Permanent Collection: Dan Flavin, Light, and...Plato?
Posted by Andrea D. on January 22, 2010 - 1:50pm

Dan Flavin, Diagonal of May 25, 1963 (to Constantin Brancusi), 1963Admittedly, drawing a correlation between the fluorescent light-fixture art of Dan Flavin and the teachings of one of Greek philosophy's founding fathers might be a stretch. 

For one thing, the time difference separating the two men is massive: Flavin's major works spanned the 1960s – 1990s, and Plato published The Republic in 380 BC. One man was a minimalist artist, the other was a philosopher who believed that art is a mere imitation of physical form and is, therefore, ultimately an illusion. 

What could possibly connect this unlikely pair, who at first appear to be so very, very different? The answer is simple: light.

Yes, light. If you haven't recently had a chance to brush up on your Greek Philosophy 101, Plato is actually very well known for his discussions about light. In The Republic, he presents the reader with "The Allegory of the Cave." It describes a group of prisoners who are kept in a cave for their entire lives, and whose entire basis of existence is composed of the various shadows and echoes of their environment. The world, as they know it, is cold darkness, simply because they don't know any better.

However, if these same prisoners are released, and are allowed outside the cave to behold the Real World, they must face the fact that their existence in the cave was limited, a shadowy illusion of reality. In fact, they can now witness their "true" reality, thanks to the light generated by the sun.

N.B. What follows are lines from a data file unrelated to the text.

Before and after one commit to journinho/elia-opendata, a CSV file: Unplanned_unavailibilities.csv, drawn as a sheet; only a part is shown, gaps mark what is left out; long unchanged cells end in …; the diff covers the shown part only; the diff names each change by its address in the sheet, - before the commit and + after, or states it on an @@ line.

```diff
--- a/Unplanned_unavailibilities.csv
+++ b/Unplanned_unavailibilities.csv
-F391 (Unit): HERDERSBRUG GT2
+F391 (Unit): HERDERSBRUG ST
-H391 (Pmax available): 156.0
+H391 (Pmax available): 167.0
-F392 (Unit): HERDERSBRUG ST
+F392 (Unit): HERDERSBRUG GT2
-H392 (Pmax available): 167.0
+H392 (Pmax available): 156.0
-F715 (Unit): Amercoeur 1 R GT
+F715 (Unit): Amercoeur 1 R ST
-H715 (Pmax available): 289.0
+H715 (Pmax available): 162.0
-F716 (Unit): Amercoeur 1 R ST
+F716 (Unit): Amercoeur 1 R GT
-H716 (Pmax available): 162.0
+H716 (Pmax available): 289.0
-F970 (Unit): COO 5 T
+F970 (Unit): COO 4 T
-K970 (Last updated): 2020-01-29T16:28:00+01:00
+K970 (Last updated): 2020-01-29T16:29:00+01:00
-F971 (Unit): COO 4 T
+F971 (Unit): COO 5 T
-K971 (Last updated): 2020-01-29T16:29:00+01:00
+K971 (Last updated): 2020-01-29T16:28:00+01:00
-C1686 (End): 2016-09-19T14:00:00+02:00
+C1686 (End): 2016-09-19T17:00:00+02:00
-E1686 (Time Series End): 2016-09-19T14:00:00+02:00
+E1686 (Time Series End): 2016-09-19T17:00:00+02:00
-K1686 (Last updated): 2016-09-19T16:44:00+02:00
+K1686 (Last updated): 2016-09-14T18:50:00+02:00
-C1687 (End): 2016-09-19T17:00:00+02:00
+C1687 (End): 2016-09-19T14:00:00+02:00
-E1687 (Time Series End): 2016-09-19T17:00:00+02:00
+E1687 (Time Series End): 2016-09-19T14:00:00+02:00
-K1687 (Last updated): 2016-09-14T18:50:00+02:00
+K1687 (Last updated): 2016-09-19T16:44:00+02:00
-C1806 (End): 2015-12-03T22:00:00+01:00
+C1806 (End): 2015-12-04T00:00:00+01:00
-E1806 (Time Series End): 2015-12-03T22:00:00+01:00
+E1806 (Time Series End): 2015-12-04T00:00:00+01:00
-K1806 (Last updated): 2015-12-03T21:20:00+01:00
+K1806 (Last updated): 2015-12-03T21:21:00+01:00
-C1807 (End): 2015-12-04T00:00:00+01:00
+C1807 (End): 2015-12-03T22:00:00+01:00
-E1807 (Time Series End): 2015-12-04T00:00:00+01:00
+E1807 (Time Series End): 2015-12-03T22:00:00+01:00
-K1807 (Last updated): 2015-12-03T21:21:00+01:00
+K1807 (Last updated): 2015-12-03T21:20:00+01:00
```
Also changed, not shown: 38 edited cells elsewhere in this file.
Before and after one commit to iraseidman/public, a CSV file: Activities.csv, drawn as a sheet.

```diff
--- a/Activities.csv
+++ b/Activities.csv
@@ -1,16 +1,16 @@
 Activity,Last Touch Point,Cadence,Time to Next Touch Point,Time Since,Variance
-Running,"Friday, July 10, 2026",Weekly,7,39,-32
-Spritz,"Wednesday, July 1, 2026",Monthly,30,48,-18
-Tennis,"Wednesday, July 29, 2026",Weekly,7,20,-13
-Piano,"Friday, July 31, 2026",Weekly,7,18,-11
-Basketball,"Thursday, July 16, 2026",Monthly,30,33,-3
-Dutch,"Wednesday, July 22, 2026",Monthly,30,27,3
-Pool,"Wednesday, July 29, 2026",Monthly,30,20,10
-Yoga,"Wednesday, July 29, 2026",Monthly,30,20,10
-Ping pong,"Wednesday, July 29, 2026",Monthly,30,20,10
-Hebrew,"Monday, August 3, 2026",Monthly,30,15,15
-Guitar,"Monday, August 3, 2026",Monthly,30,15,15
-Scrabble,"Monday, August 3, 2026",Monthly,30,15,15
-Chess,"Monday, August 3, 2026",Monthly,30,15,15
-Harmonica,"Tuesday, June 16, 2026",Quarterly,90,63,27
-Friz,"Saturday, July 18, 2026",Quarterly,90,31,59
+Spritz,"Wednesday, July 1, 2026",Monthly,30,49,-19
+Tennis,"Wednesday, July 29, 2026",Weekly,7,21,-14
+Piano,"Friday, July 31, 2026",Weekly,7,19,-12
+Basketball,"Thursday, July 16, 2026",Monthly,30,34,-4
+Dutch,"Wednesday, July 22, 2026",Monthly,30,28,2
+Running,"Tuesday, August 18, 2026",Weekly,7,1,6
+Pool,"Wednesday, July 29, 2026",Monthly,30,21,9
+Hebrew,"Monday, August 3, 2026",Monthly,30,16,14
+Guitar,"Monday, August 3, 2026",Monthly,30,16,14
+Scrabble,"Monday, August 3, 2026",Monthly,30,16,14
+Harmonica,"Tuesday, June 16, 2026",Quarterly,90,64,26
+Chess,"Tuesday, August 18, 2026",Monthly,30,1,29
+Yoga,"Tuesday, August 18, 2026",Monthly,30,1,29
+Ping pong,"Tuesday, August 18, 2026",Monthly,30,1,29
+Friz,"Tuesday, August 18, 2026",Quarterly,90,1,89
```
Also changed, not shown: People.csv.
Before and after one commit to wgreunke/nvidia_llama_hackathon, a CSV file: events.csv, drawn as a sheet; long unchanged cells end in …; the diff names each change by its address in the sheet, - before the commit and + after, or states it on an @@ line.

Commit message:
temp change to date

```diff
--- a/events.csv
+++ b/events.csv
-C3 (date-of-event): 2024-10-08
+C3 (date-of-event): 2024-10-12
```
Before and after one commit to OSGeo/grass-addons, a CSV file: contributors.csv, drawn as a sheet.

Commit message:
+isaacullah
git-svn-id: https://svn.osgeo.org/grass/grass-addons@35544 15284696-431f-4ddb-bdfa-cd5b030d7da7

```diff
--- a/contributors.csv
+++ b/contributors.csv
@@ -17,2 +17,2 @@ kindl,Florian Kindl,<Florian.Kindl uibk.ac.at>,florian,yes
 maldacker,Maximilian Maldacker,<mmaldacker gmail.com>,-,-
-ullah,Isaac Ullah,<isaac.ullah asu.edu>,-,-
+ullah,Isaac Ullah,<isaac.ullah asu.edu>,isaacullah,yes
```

Plato considered light, particularly sunlight, to be the ultimate "bearer of truth." Due to the popularity of Plato's writings among several medieval religious groups, this correlation was responsible for Gothic stained glass windows, Byzantine mosaics, and other spiritual associations between light and divinity, and light as divine truth.

Dan Flavin entered into this tradition of light and truth roughly two thousand years later. His Icon series directly references light's divine implications, since an "icon" originally referred to a religious work of art in the Catholic and Eastern Orthodox religions. Similarly, his Diagonal of May 25, 1963 (to Constantin Brancusi) was described by Flavin as his own "diagonal of personal ecstasy."

Flavin won't be the last artist to utilize light to represent purity, truth, or spirituality. But through his work, Plato's tradition of light as truth has persevered through the centuries.